In this city, restaurants come and go faster than you can say "sustainable locavore burger." And even though there are great new additions to the culinary landscape popping up every week, you've gotta give kudos to anyone who can stick it out for over a year. With that in mind, we bring you Still Got It, our tribute to establishments that continue to serve mouthwatering meals and drinks long after the buzz has faded—or if the lingering hype is still justified.

Spicy Village takes the adage, "you get what you pay for," wrings its neck, and chops it into unrecognizable bits. The Henan kitchen's menu of low-price dishes dares you to pinch pennies as it offers dish after toothsome dish of noodles, dumplings, cooked vegetables, and soups. It's value is staggering. Its hard plastic decor is perfect. And the Spicy Vegetable Hui Mei is heaven for $5.75.

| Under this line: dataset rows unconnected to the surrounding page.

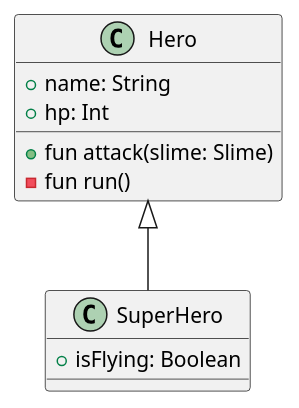
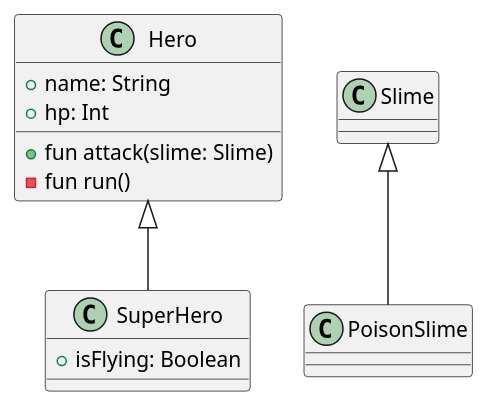
Before and after one commit to SurvivalCodingCampus/gangnam2_kotlin_study: the diagram in docs/game.puml, drawn with PlantUML. The commit also changed 2 other files, not shown here.

```diff
--- a/docs/game.puml
+++ b/docs/game.puml
@@ -1,15 +1,22 @@
 @startuml
 
 class Hero {
     + name: String
     + hp: Int
 
     + fun attack(slime: Slime)
     - fun run()
 }
 
 class SuperHero extends Hero {
     + isFlying: Boolean
 }
 
+class Slime {
+
+}
+
+class PoisonSlime extends Slime {
+}
+
 @enduml
```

A proper table of dishes at Spicy Village, including fried peanut and lamb soup (Scott Heins/Gothamist)

Your first order of business is to get there early. Since opening in 2010, Spicy Village has been a favorite for noodle fiends on the LES, and the spartan, florescent dining room boasts less than twenty seats. On weekends, a line snakes up Forsyth Street toward the door. Put your name down, then send a friend to the corner bodega to pick up beer. The place is BYOB, which is glorious for obvious reasons.

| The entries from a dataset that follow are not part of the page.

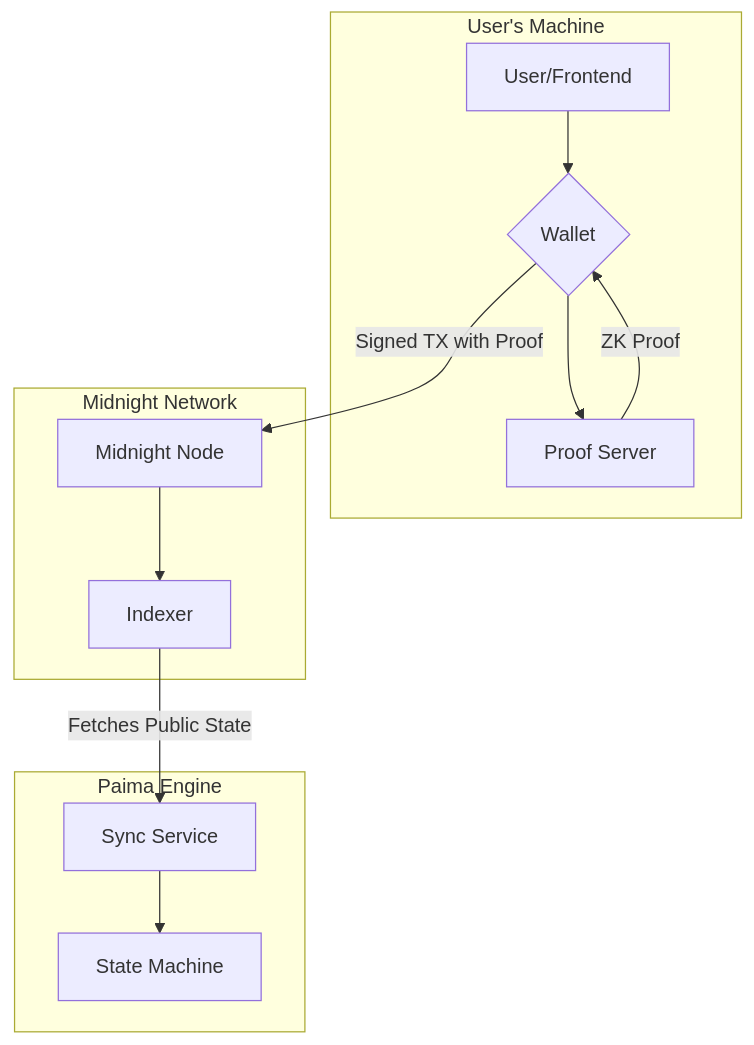
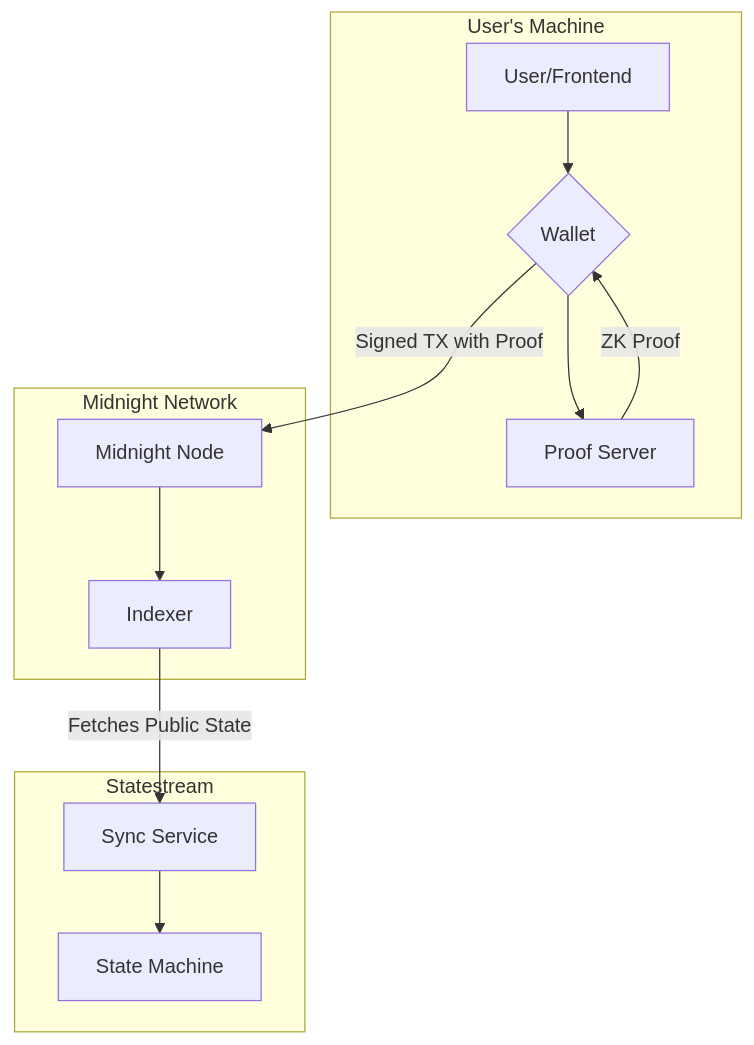
Before and after one commit to effectstream/effectstream: the diagram in docs/site/docs/home/200-chains/202-midnight.md, drawn with Mermaid. The commit also changed other lines of this file and 55 other files, not shown here.

````diff
--- a/docs/site/docs/home/200-chains/202-midnight.md
+++ b/docs/site/docs/home/200-chains/202-midnight.md
@@ -24,21 +24,21 @@
 ```mermaid
 graph TD
-    subgraph Paima Engine
+    subgraph Statestream
         PaimaSync[Sync Service] --> PaimaSM[State Machine]
     end
 
     subgraph User's Machine
         A[User/Frontend] --> B{Wallet};
         B --> C[Proof Server];
     end
 
     subgraph Midnight Network
         D[Midnight Node] --> E[Indexer];
     end
 
     C -- ZK Proof --> B;
     B -- Signed TX with Proof --> D;
     E -- Fetches Public State --> PaimaSync;
 
    
 ```
````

Spicy Vegetable Hui Mei (Scott Heins/Gothamist)

A server will hand over paper menus as you take your seat, and a quick scan will confirm that you've come to the right place. Spicy Village's special is hui mei—essentially wide, flat wheat noodles served in dry stews or soups (the meat soups arrive with a slightly opaque color, but don't worry, that hazy lamb water is fantastic). Hui mei bowls come topped with an assortment of cilantro, mushrooms, bok choy, or tofu, and are excellent as-is, or with a little red pepper added on. A hearty bowl will cost you roughly $6. It's impossible to go wrong.

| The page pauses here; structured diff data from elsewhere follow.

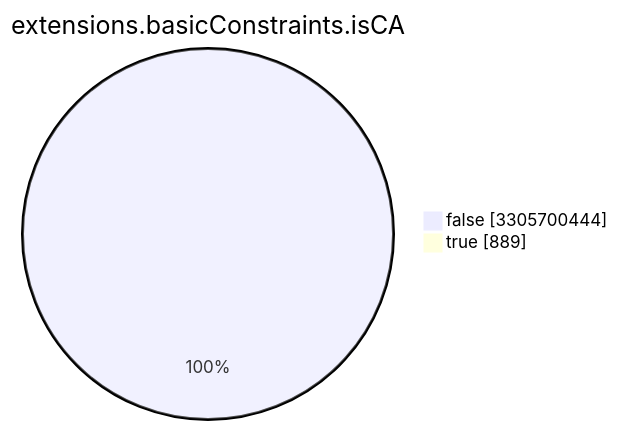
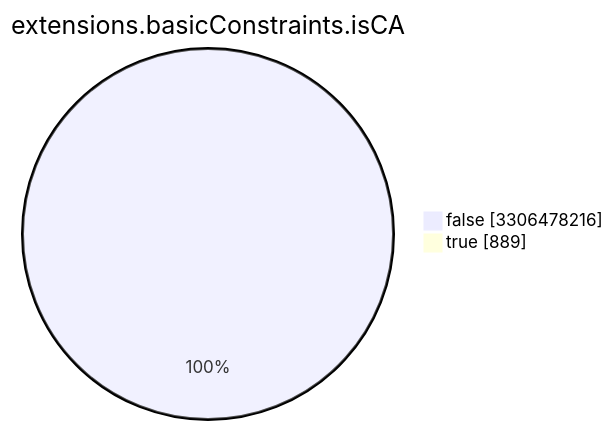
Before and after one commit to christiankrug/ctmonitor_visualization: the seventh of 15 diagrams in TOTAL/README.md, drawn with Mermaid. The commit also changed other lines of this file, not shown here.

````diff
--- a/TOTAL/README.md
+++ b/TOTAL/README.md
@@ -3089,6 +3089,6 @@
 ```mermaid
 pie showData
 title extensions.basicConstraints.isCA
-"false" :3305700444
+"false" :3306478216
 "true" :889
 ```
````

Garlic Chinese Baby Bok Choy (Scott Heins/Gothamist)

Appetizers and sides at Spicy Village run the somewhat-familiar gamut of Manhattan dim sum. There are savory pancakes, steamed vegetables, xiao long bao dumplings, and edamame. On a recent visit, the fried peanut ($3.25) and garlic Chinese baby bok choy ($5.95) were welcomed heartily by the half-consumed bottles of Tsingtao at our table. By the time the steaming bowls of noodles, savory meat, and herbs arrived, well, you get the idea.

Year after year, we've declared Spicy Village one of the city's best "cheap eats" options, and it's safe to say that pattern will continue. The place is certainly the best value for Chinese food in Manhattan. Crowd around one of their larger tables with a group of friends and, pop open a beverage of your choice, order a big bowl of noodles, pick up your chopsticks, and I assure you, everything will feel correct.

Spicy Village is located at 68 Forsyth Street between Canal and Hester Streets on the Lower East Side (212-625-8299).